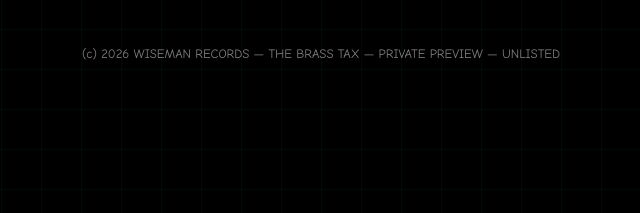
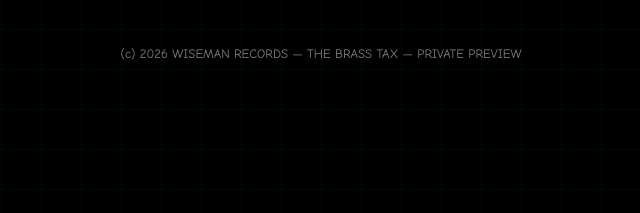
Before and after one commit to CalvinOnce/wisemanrecords, a plain HTML site: page previews/brass-tax-vault-9q2k7n8r/index.html in a window 1280 px wide. Shown: the part 2971-3184 px from the top of the page, 319-959 px from the left. Drawn offline with Linux system fonts and the light colour scheme; no server answers.

Commit message:
Update index.html
small commit to trigger the KV bind

```diff
--- a/previews/brass-tax-vault-9q2k7n8r/index.html
+++ b/previews/brass-tax-vault-9q2k7n8r/index.html
@@ -494,7 +494,7 @@
 
         <br><br>
         <p style="font-size: 0.8rem; color: gray;">
-            (c) 2026 WISEMAN RECORDS &mdash; THE BRASS TAX &mdash; PRIVATE PREVIEW &mdash; UNLISTED
+            (c) 2026 WISEMAN RECORDS &mdash; THE BRASS TAX &mdash; PRIVATE PREVIEW
         </p>
     </div>
 
```
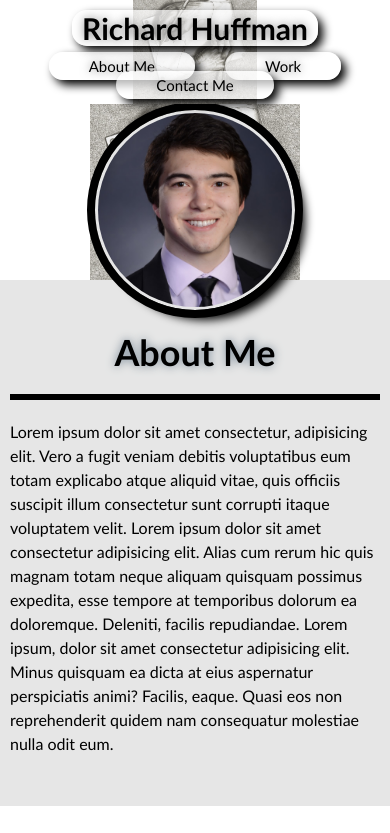
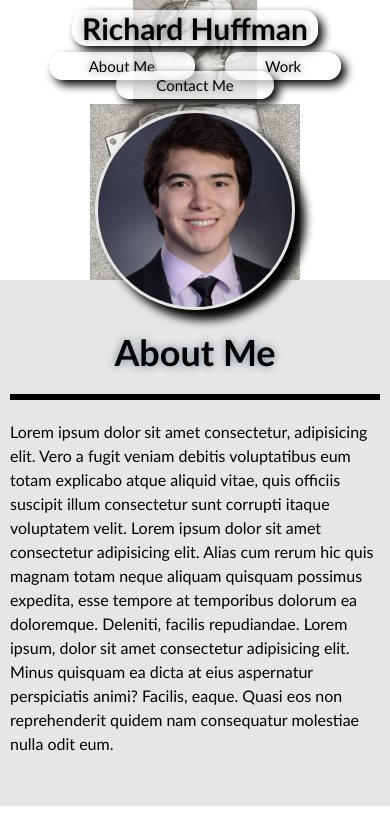
Before and after one commit to chardmuffin/portfolio, a plain HTML site: page index.html in a window 390 px wide. Shown: the top 833 px of the page. Drawn offline with Linux system fonts and the light colour scheme.

Commit message:
testing if border radius img issue is fixed on mobile

```diff
--- a/assets/css/style.css
+++ b/assets/css/style.css
@@ -149,7 +149,7 @@ header nav ul li a:hover {
     outline: 8px solid var(--secondary-color);
     background-color: var(--primary-color);
     box-shadow: 10px 10px 10px var(--secondary-color);
-    border-radius: 50% !important;
+    border-radius: 50%;
 }
 
 .intro article {
@@ -456,6 +456,7 @@ footer {
         width: 200px;
         margin-left: -100px;            /* offset image by new radius to center*/
         top: -170px;
+        outline: none;
     }
 
     .intro article {
```
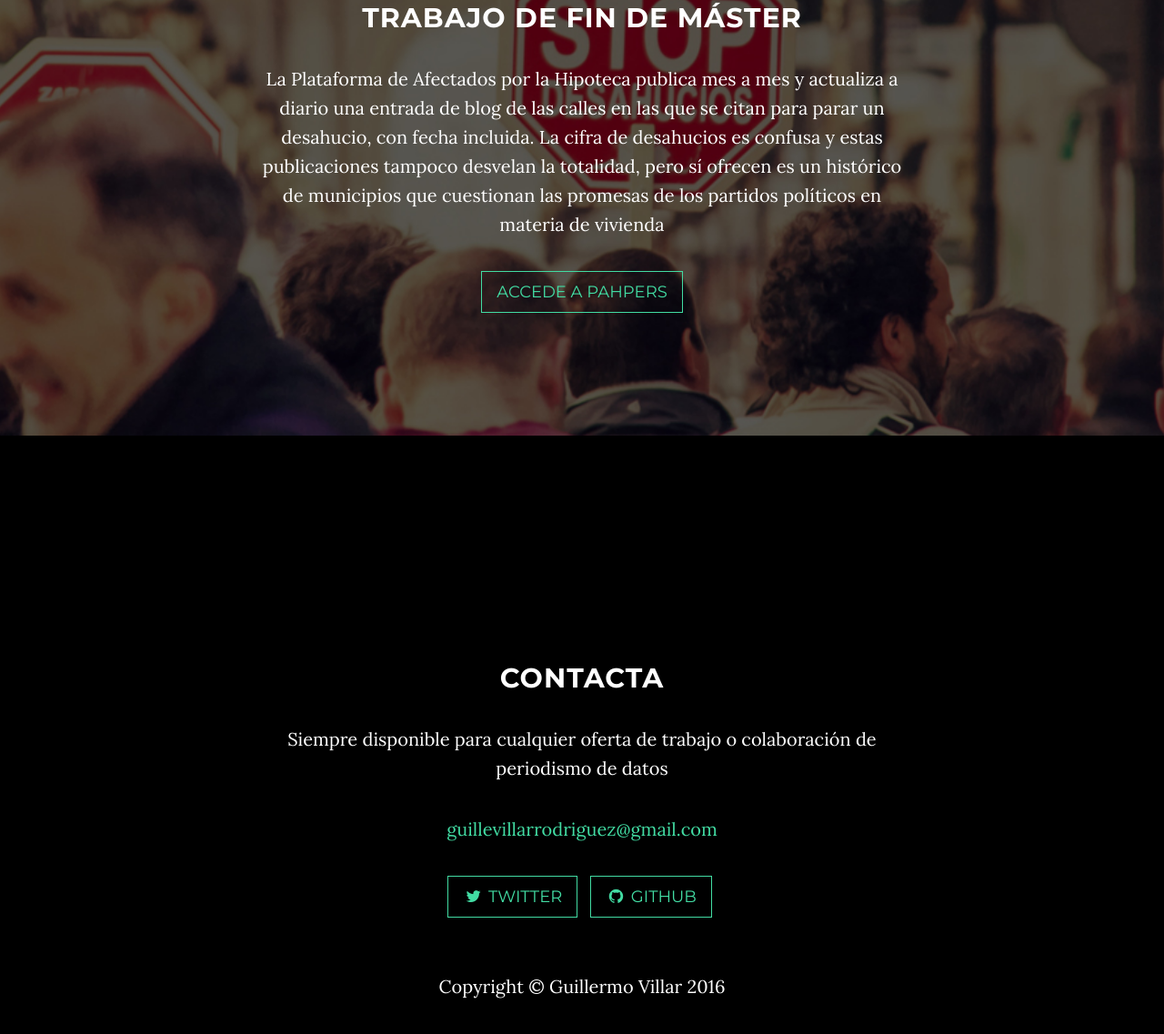
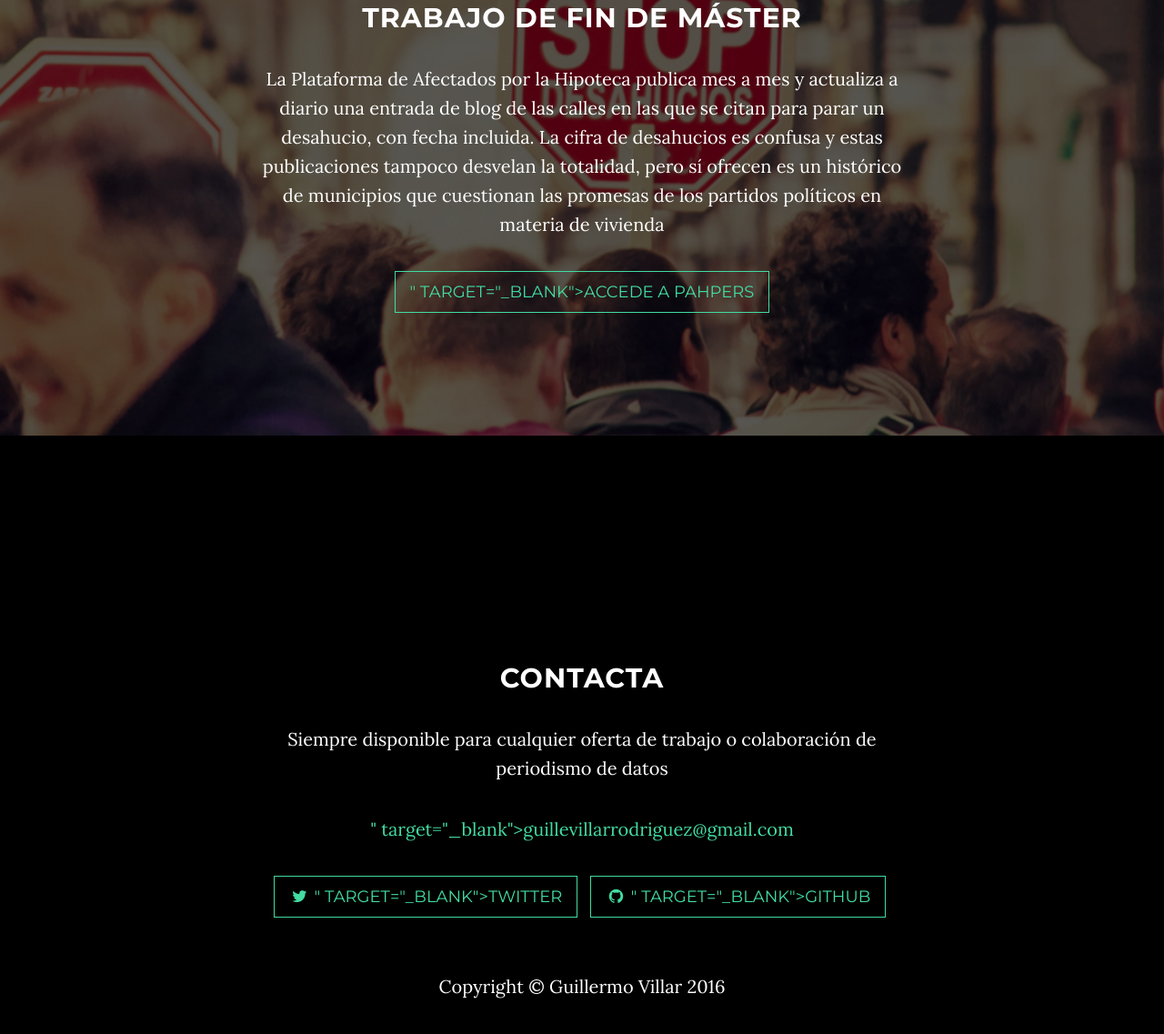
Before and after one commit to gvillar/gvillar.github.io, a website: page index.html in a window 1280 px wide. Shown: the part 1738-2875 px from the top of the page at 91% size. Drawn offline with nearby package versions, Linux system fonts and the light colour scheme.

Commit message:
Update index.html

```diff
--- a/index.html
+++ b/index.html
@@ -92,7 +92,7 @@
             <div class="col-lg-8 col-lg-offset-2">
                 <h2>Sobre mí</h2>
                 <p>Mi objetivo es hacer atractivo el dato por dentro y por fuera en una historia y darle hogar entre las nuevas narrativas. No esperé a terminar el último año de la carrera en Periodismo y Comunicación Audiovisual (Universidad Rey Juan Carlos y Erasmus en <i>Università degli Studi di Torino</i>) y lo compaginé con el Máster en Periodismo de Datos (Centro Universitario Villanueva) para acceder cuanto antes a esta especialidad.</p>
-                <a href="https://www.linkedin.com/in/guillermovillarrodriguez" target="_blank" class="btn btn-default btn-lg"><i class="fa fa-linkedin fa-fw"></i> <span class="network-name">Linkedin</span></a>
+                <a href="https://www.linkedin.com/in/guillermovillarrodriguez" class="btn btn-default btn-lg"><i class="fa fa-linkedin fa-fw"></i> <span class="network-name">Linkedin</span>" target="_blank"></a>
             </div>
         </div>
     </section>
@@ -104,7 +104,7 @@
                 <div class="col-lg-8 col-lg-offset-2">
                     <h2>Trabajo de Fin de Máster</h2>
                     <p>La Plataforma de Afectados por la Hipoteca publica mes a mes y actualiza a diario una entrada de blog de las calles en las que se citan para parar un desahucio, con fecha incluida. La cifra de desahucios es confusa y estas publicaciones tampoco desvelan la totalidad, pero sí ofrecen es un histórico de municipios que cuestionan las promesas de los partidos políticos en materia de vivienda</p>
-                    <p><a href="gvillar.github.io/pahpers" target="_blank" class="btn btn-default btn-lg">Accede a PAHpers</a></p>
+                    <p><a href="gvillar.github.io/pahpers" class="btn btn-default btn-lg">" target="_blank">Accede a PAHpers</a></p>
                 </div>
             </div>
         </div>
@@ -116,14 +116,14 @@
             <div class="col-lg-8 col-lg-offset-2">
                 <h2>Contacta</h2>
                 <p>Siempre disponible para cualquier oferta de trabajo o colaboración de periodismo de datos</p>
-                <p><a href="mailto:guillevillarrodriguez@gmail.com" target="_blank">guillevillarrodriguez@gmail.com</a>
+                <p><a href="mailto:guillevillarrodriguez@gmail.com">" target="_blank">guillevillarrodriguez@gmail.com</a>
                 </p>
                 <ul class="list-inline banner-social-buttons">
                     <li>
-                        <a href="https://twitter.com/_gvillar" target="_blank" class="btn btn-default btn-lg"><i class="fa fa-twitter fa-fw"></i> <span class="network-name">Twitter</span></a>
+                        <a href="https://twitter.com/_gvillar" class="btn btn-default btn-lg"><i class="fa fa-twitter fa-fw"></i> <span class="network-name">" target="_blank">Twitter</span></a>
                     </li>
                     <li>
-                        <a href="https://github.com/gvillar" target="_blank" class="btn btn-default btn-lg"><i class="fa fa-github fa-fw"></i> <span class="network-name">Github</span></a>
+                        <a href="https://github.com/gvillar" class="btn btn-default btn-lg"><i class="fa fa-github fa-fw"></i> <span class="network-name">" target="_blank">Github</span></a>
                     </li>
                 </ul>
             </div>
```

------------------------

▶ [YOUR TASK] The records above, minus their pictures, are to be returned verbatim.

▶ [FINISHED EXERCISE]
Before and after one commit to CalvinOnce/wisemanrecords, a plain HTML site: page previews/brass-tax-vault-9q2k7n8r/index.html in a window 1280 px wide. Shown: the part 2971-3184 px from the top of the page, 319-959 px from the left. Drawn offline with Linux system fonts and the light colour scheme; no server answers.

Commit message:
Update index.html
small commit to trigger the KV bind

```diff
--- a/previews/brass-tax-vault-9q2k7n8r/index.html
+++ b/previews/brass-tax-vault-9q2k7n8r/index.html
@@ -494,7 +494,7 @@
 
         <br><br>
         <p style="font-size: 0.8rem; color: gray;">
-            (c) 2026 WISEMAN RECORDS &mdash; THE BRASS TAX &mdash; PRIVATE PREVIEW &mdash; UNLISTED
+            (c) 2026 WISEMAN RECORDS &mdash; THE BRASS TAX &mdash; PRIVATE PREVIEW
         </p>
     </div>
 
```
Before and after one commit to chardmuffin/portfolio, a plain HTML site: page index.html in a window 390 px wide. Shown: the top 833 px of the page. Drawn offline with Linux system fonts and the light colour scheme.

Commit message:
testing if border radius img issue is fixed on mobile

```diff
--- a/assets/css/style.css
+++ b/assets/css/style.css
@@ -149,7 +149,7 @@ header nav ul li a:hover {
     outline: 8px solid var(--secondary-color);
     background-color: var(--primary-color);
     box-shadow: 10px 10px 10px var(--secondary-color);
-    border-radius: 50% !important;
+    border-radius: 50%;
 }
 
 .intro article {
@@ -456,6 +456,7 @@ footer {
         width: 200px;
         margin-left: -100px;            /* offset image by new radius to center*/
         top: -170px;
+        outline: none;
     }
 
     .intro article {
```
Before and after one commit to gvillar/gvillar.github.io, a website: page index.html in a window 1280 px wide. Shown: the part 1738-2875 px from the top of the page at 91% size. Drawn offline with nearby package versions, Linux system fonts and the light colour scheme.

Commit message:
Update index.html

```diff
--- a/index.html
+++ b/index.html
@@ -92,7 +92,7 @@
             <div class="col-lg-8 col-lg-offset-2">
                 <h2>Sobre mí</h2>
                 <p>Mi objetivo es hacer atractivo el dato por dentro y por fuera en una historia y darle hogar entre las nuevas narrativas. No esperé a terminar el último año de la carrera en Periodismo y Comunicación Audiovisual (Universidad Rey Juan Carlos y Erasmus en <i>Università degli Studi di Torino</i>) y lo compaginé con el Máster en Periodismo de Datos (Centro Universitario Villanueva) para acceder cuanto antes a esta especialidad.</p>
-                <a href="https://www.linkedin.com/in/guillermovillarrodriguez" target="_blank" class="btn btn-default btn-lg"><i class="fa fa-linkedin fa-fw"></i> <span class="network-name">Linkedin</span></a>
+                <a href="https://www.linkedin.com/in/guillermovillarrodriguez" class="btn btn-default btn-lg"><i class="fa fa-linkedin fa-fw"></i> <span class="network-name">Linkedin</span>" target="_blank"></a>
             </div>
         </div>
     </section>
@@ -104,7 +104,7 @@
                 <div class="col-lg-8 col-lg-offset-2">
                     <h2>Trabajo de Fin de Máster</h2>
                     <p>La Plataforma de Afectados por la Hipoteca publica mes a mes y actualiza a diario una entrada de blog de las calles en las que se citan para parar un desahucio, con fecha incluida. La cifra de desahucios es confusa y estas publicaciones tampoco desvelan la totalidad, pero sí ofrecen es un histórico de municipios que cuestionan las promesas de los partidos políticos en materia de vivienda</p>
-                    <p><a href="gvillar.github.io/pahpers" target="_blank" class="btn btn-default btn-lg">Accede a PAHpers</a></p>
+                    <p><a href="gvillar.github.io/pahpers" class="btn btn-default btn-lg">" target="_blank">Accede a PAHpers</a></p>
                 </div>
             </div>
         </div>
@@ -116,14 +116,14 @@
             <div class="col-lg-8 col-lg-offset-2">
                 <h2>Contacta</h2>
                 <p>Siempre disponible para cualquier oferta de trabajo o colaboración de periodismo de datos</p>
-                <p><a href="mailto:guillevillarrodriguez@gmail.com" target="_blank">guillevillarrodriguez@gmail.com</a>
+                <p><a href="mailto:guillevillarrodriguez@gmail.com">" target="_blank">guillevillarrodriguez@gmail.com</a>
                 </p>
                 <ul class="list-inline banner-social-buttons">
                     <li>
-                        <a href="https://twitter.com/_gvillar" target="_blank" class="btn btn-default btn-lg"><i class="fa fa-twitter fa-fw"></i> <span class="network-name">Twitter</span></a>
+                        <a href="https://twitter.com/_gvillar" class="btn btn-default btn-lg"><i class="fa fa-twitter fa-fw"></i> <span class="network-name">" target="_blank">Twitter</span></a>
                     </li>
                     <li>
-                        <a href="https://github.com/gvillar" target="_blank" class="btn btn-default btn-lg"><i class="fa fa-github fa-fw"></i> <span class="network-name">Github</span></a>
+                        <a href="https://github.com/gvillar" class="btn btn-default btn-lg"><i class="fa fa-github fa-fw"></i> <span class="network-name">" target="_blank">Github</span></a>
                     </li>
                 </ul>
             </div>
```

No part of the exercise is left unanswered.